• [What you have to do]: The records are to be repeated exactly, and any images in them are to be dropped.

-- -- --

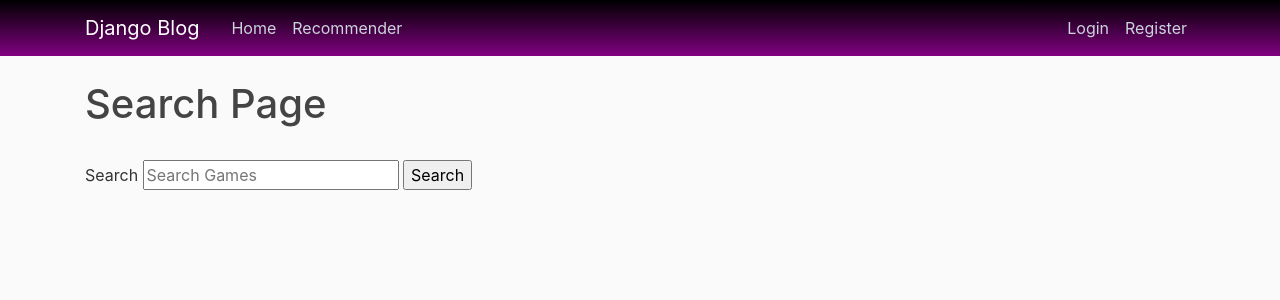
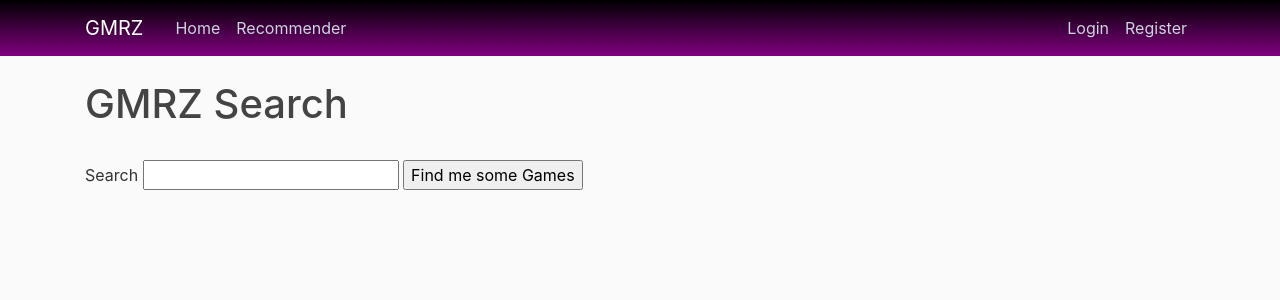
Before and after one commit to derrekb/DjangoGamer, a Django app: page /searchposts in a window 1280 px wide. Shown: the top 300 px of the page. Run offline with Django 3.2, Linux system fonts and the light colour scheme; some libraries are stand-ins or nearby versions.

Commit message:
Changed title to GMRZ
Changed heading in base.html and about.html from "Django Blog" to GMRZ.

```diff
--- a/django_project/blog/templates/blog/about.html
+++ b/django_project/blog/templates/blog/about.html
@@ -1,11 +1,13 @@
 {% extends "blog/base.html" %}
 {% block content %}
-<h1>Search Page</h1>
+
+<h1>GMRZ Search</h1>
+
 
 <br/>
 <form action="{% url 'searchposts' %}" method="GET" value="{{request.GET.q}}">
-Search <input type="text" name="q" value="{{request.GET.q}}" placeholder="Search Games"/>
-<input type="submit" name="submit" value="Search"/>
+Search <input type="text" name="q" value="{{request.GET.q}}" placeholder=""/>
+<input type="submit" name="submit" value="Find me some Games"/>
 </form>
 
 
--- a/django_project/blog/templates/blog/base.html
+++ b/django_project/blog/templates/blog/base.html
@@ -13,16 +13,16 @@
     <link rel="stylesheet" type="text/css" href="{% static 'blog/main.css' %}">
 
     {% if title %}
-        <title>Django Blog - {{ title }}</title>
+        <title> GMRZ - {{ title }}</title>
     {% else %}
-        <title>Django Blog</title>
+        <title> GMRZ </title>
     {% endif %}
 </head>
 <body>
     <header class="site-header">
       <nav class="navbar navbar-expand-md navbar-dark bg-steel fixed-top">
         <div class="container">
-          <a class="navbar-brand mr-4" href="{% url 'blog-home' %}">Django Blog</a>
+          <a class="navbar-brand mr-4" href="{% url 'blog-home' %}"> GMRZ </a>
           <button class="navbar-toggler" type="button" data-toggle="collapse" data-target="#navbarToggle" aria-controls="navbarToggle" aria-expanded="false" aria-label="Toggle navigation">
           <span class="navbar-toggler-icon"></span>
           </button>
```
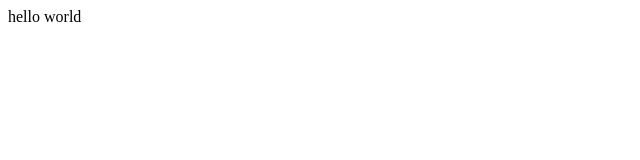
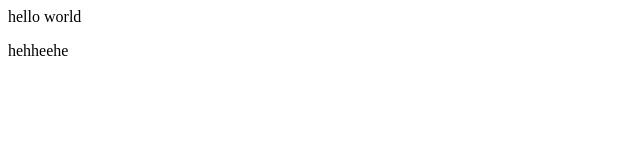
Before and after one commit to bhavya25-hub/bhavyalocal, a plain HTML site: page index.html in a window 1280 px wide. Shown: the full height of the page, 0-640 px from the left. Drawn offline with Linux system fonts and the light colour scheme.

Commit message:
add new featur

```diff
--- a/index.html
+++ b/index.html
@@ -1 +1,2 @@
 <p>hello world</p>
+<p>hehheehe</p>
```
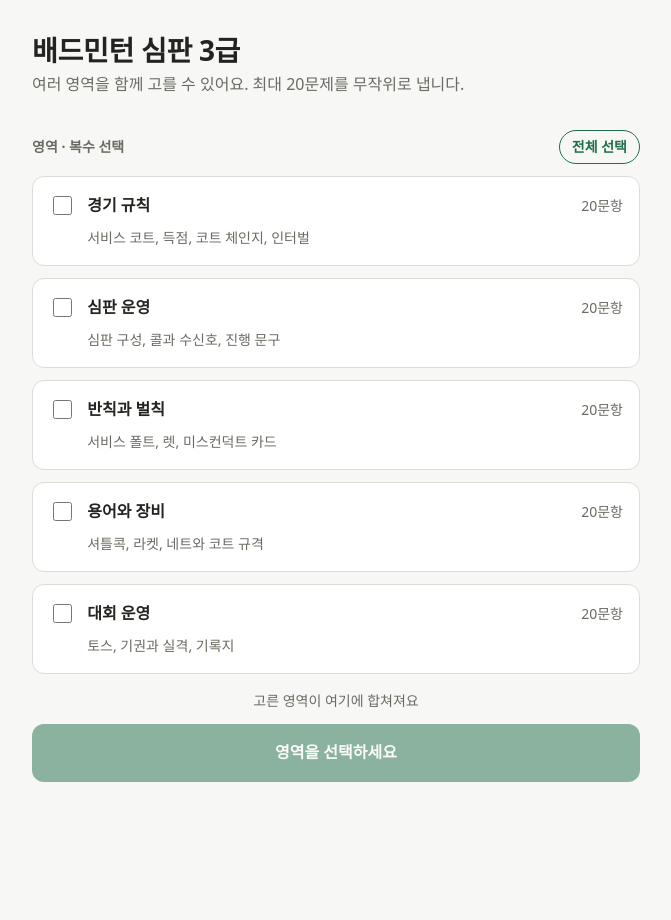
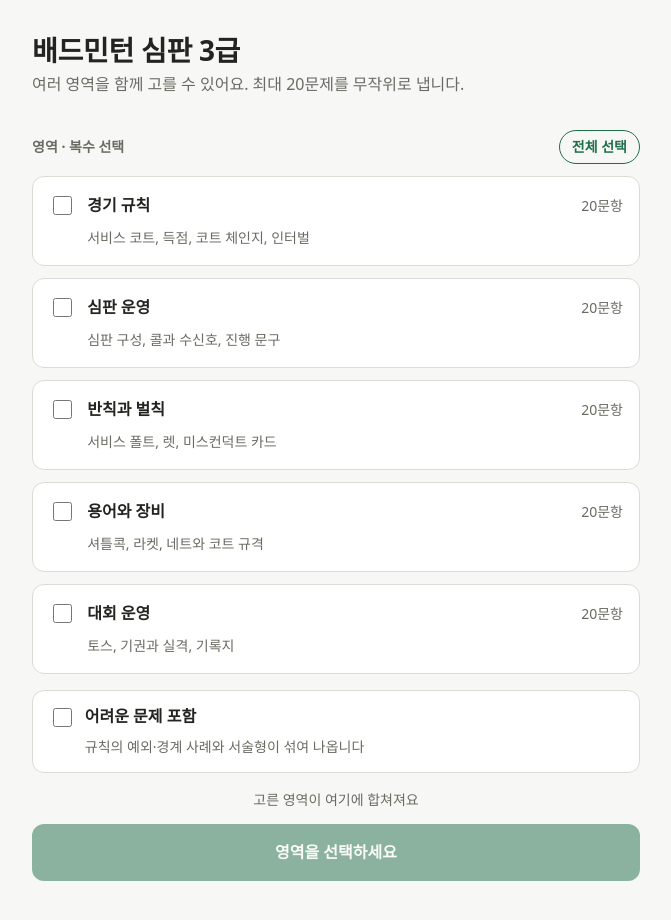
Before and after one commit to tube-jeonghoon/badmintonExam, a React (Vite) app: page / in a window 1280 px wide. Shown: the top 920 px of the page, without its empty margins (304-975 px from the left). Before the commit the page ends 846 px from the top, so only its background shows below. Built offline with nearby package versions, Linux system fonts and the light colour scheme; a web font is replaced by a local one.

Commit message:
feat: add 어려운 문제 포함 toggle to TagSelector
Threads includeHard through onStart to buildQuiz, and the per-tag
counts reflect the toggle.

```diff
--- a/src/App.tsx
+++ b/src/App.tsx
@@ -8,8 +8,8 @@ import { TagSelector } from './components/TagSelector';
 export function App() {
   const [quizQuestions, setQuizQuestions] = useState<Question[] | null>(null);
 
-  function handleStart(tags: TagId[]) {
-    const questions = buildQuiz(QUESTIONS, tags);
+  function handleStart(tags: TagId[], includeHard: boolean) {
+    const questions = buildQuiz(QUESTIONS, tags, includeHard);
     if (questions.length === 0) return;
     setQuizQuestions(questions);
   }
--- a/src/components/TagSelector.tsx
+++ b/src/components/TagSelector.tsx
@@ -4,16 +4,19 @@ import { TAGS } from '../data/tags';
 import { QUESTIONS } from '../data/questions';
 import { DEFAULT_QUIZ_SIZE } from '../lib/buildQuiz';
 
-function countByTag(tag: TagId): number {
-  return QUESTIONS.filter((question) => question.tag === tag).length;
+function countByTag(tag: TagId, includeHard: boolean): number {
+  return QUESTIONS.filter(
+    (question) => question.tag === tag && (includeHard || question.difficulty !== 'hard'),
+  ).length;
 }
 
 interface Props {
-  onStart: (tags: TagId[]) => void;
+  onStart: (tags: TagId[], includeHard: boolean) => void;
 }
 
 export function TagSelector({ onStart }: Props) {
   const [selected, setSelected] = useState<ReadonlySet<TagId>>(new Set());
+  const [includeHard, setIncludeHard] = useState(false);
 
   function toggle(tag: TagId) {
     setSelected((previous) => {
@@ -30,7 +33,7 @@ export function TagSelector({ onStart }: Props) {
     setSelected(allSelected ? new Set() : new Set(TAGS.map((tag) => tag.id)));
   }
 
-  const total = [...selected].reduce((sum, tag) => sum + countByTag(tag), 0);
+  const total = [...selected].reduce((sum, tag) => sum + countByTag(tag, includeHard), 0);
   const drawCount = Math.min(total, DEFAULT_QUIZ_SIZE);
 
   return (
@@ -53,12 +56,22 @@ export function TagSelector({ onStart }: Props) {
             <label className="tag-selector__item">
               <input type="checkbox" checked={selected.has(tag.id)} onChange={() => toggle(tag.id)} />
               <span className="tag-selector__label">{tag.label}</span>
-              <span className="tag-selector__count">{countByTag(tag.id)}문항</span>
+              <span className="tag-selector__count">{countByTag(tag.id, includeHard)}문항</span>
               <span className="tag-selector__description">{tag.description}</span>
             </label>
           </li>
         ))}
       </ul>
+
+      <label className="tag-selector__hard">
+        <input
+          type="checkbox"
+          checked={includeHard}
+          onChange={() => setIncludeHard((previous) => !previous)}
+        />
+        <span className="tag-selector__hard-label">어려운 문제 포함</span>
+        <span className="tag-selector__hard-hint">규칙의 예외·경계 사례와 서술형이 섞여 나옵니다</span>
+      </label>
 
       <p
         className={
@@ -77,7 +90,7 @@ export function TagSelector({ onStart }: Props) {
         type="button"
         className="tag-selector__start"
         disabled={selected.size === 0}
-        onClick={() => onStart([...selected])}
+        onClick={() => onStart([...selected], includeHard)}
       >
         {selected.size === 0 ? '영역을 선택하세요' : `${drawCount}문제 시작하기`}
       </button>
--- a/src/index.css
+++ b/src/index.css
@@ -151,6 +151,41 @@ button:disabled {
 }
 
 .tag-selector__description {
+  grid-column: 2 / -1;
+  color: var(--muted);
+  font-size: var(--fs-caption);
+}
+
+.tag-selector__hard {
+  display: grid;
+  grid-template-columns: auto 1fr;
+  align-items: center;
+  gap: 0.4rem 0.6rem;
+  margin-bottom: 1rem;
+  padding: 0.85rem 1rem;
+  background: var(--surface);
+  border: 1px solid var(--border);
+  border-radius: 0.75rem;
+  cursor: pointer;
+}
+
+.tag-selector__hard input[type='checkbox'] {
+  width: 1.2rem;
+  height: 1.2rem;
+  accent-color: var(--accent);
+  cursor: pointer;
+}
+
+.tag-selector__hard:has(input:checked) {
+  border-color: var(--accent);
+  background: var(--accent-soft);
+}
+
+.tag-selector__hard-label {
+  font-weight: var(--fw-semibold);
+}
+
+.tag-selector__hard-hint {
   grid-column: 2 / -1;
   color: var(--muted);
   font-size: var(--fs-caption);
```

-- -- --

• [Answer section]:
Before and after one commit to derrekb/DjangoGamer, a Django app: page /searchposts in a window 1280 px wide. Shown: the top 300 px of the page. Run offline with Django 3.2, Linux system fonts and the light colour scheme; some libraries are stand-ins or nearby versions.

Commit message:
Changed title to GMRZ
Changed heading in base.html and about.html from "Django Blog" to GMRZ.

```diff
--- a/django_project/blog/templates/blog/about.html
+++ b/django_project/blog/templates/blog/about.html
@@ -1,11 +1,13 @@
 {% extends "blog/base.html" %}
 {% block content %}
-<h1>Search Page</h1>
+
+<h1>GMRZ Search</h1>
+
 
 <br/>
 <form action="{% url 'searchposts' %}" method="GET" value="{{request.GET.q}}">
-Search <input type="text" name="q" value="{{request.GET.q}}" placeholder="Search Games"/>
-<input type="submit" name="submit" value="Search"/>
+Search <input type="text" name="q" value="{{request.GET.q}}" placeholder=""/>
+<input type="submit" name="submit" value="Find me some Games"/>
 </form>
 
 
--- a/django_project/blog/templates/blog/base.html
+++ b/django_project/blog/templates/blog/base.html
@@ -13,16 +13,16 @@
     <link rel="stylesheet" type="text/css" href="{% static 'blog/main.css' %}">
 
     {% if title %}
-        <title>Django Blog - {{ title }}</title>
+        <title> GMRZ - {{ title }}</title>
     {% else %}
-        <title>Django Blog</title>
+        <title> GMRZ </title>
     {% endif %}
 </head>
 <body>
     <header class="site-header">
       <nav class="navbar navbar-expand-md navbar-dark bg-steel fixed-top">
         <div class="container">
-          <a class="navbar-brand mr-4" href="{% url 'blog-home' %}">Django Blog</a>
+          <a class="navbar-brand mr-4" href="{% url 'blog-home' %}"> GMRZ </a>
           <button class="navbar-toggler" type="button" data-toggle="collapse" data-target="#navbarToggle" aria-controls="navbarToggle" aria-expanded="false" aria-label="Toggle navigation">
           <span class="navbar-toggler-icon"></span>
           </button>
```
Before and after one commit to bhavya25-hub/bhavyalocal, a plain HTML site: page index.html in a window 1280 px wide. Shown: the full height of the page, 0-640 px from the left. Drawn offline with Linux system fonts and the light colour scheme.

Commit message:
add new featur

```diff
--- a/index.html
+++ b/index.html
@@ -1 +1,2 @@
 <p>hello world</p>
+<p>hehheehe</p>
```
Before and after one commit to tube-jeonghoon/badmintonExam, a React (Vite) app: page / in a window 1280 px wide. Shown: the top 920 px of the page, without its empty margins (304-975 px from the left). Before the commit the page ends 846 px from the top, so only its background shows below. Built offline with nearby package versions, Linux system fonts and the light colour scheme; a web font is replaced by a local one.

Commit message:
feat: add 어려운 문제 포함 toggle to TagSelector
Threads includeHard through onStart to buildQuiz, and the per-tag
counts reflect the toggle.

```diff
--- a/src/App.tsx
+++ b/src/App.tsx
@@ -8,8 +8,8 @@ import { TagSelector } from './components/TagSelector';
 export function App() {
   const [quizQuestions, setQuizQuestions] = useState<Question[] | null>(null);
 
-  function handleStart(tags: TagId[]) {
-    const questions = buildQuiz(QUESTIONS, tags);
+  function handleStart(tags: TagId[], includeHard: boolean) {
+    const questions = buildQuiz(QUESTIONS, tags, includeHard);
     if (questions.length === 0) return;
     setQuizQuestions(questions);
   }
--- a/src/components/TagSelector.tsx
+++ b/src/components/TagSelector.tsx
@@ -4,16 +4,19 @@ import { TAGS } from '../data/tags';
 import { QUESTIONS } from '../data/questions';
 import { DEFAULT_QUIZ_SIZE } from '../lib/buildQuiz';
 
-function countByTag(tag: TagId): number {
-  return QUESTIONS.filter((question) => question.tag === tag).length;
+function countByTag(tag: TagId, includeHard: boolean): number {
+  return QUESTIONS.filter(
+    (question) => question.tag === tag && (includeHard || question.difficulty !== 'hard'),
+  ).length;
 }
 
 interface Props {
-  onStart: (tags: TagId[]) => void;
+  onStart: (tags: TagId[], includeHard: boolean) => void;
 }
 
 export function TagSelector({ onStart }: Props) {
   const [selected, setSelected] = useState<ReadonlySet<TagId>>(new Set());
+  const [includeHard, setIncludeHard] = useState(false);
 
   function toggle(tag: TagId) {
     setSelected((previous) => {
@@ -30,7 +33,7 @@ export function TagSelector({ onStart }: Props) {
     setSelected(allSelected ? new Set() : new Set(TAGS.map((tag) => tag.id)));
   }
 
-  const total = [...selected].reduce((sum, tag) => sum + countByTag(tag), 0);
+  const total = [...selected].reduce((sum, tag) => sum + countByTag(tag, includeHard), 0);
   const drawCount = Math.min(total, DEFAULT_QUIZ_SIZE);
 
   return (
@@ -53,12 +56,22 @@ export function TagSelector({ onStart }: Props) {
             <label className="tag-selector__item">
               <input type="checkbox" checked={selected.has(tag.id)} onChange={() => toggle(tag.id)} />
               <span className="tag-selector__label">{tag.label}</span>
-              <span className="tag-selector__count">{countByTag(tag.id)}문항</span>
+              <span className="tag-selector__count">{countByTag(tag.id, includeHard)}문항</span>
               <span className="tag-selector__description">{tag.description}</span>
             </label>
           </li>
         ))}
       </ul>
+
+      <label className="tag-selector__hard">
+        <input
+          type="checkbox"
+          checked={includeHard}
+          onChange={() => setIncludeHard((previous) => !previous)}
+        />
+        <span className="tag-selector__hard-label">어려운 문제 포함</span>
+        <span className="tag-selector__hard-hint">규칙의 예외·경계 사례와 서술형이 섞여 나옵니다</span>
+      </label>
 
       <p
         className={
@@ -77,7 +90,7 @@ export function TagSelector({ onStart }: Props) {
         type="button"
         className="tag-selector__start"
         disabled={selected.size === 0}
-        onClick={() => onStart([...selected])}
+        onClick={() => onStart([...selected], includeHard)}
       >
         {selected.size === 0 ? '영역을 선택하세요' : `${drawCount}문제 시작하기`}
       </button>
--- a/src/index.css
+++ b/src/index.css
@@ -151,6 +151,41 @@ button:disabled {
 }
 
 .tag-selector__description {
+  grid-column: 2 / -1;
+  color: var(--muted);
+  font-size: var(--fs-caption);
+}
+
+.tag-selector__hard {
+  display: grid;
+  grid-template-columns: auto 1fr;
+  align-items: center;
+  gap: 0.4rem 0.6rem;
+  margin-bottom: 1rem;
+  padding: 0.85rem 1rem;
+  background: var(--surface);
+  border: 1px solid var(--border);
+  border-radius: 0.75rem;
+  cursor: pointer;
+}
+
+.tag-selector__hard input[type='checkbox'] {
+  width: 1.2rem;
+  height: 1.2rem;
+  accent-color: var(--accent);
+  cursor: pointer;
+}
+
+.tag-selector__hard:has(input:checked) {
+  border-color: var(--accent);
+  background: var(--accent-soft);
+}
+
+.tag-selector__hard-label {
+  font-weight: var(--fw-semibold);
+}
+
+.tag-selector__hard-hint {
   grid-column: 2 / -1;
   color: var(--muted);
   font-size: var(--fs-caption);
```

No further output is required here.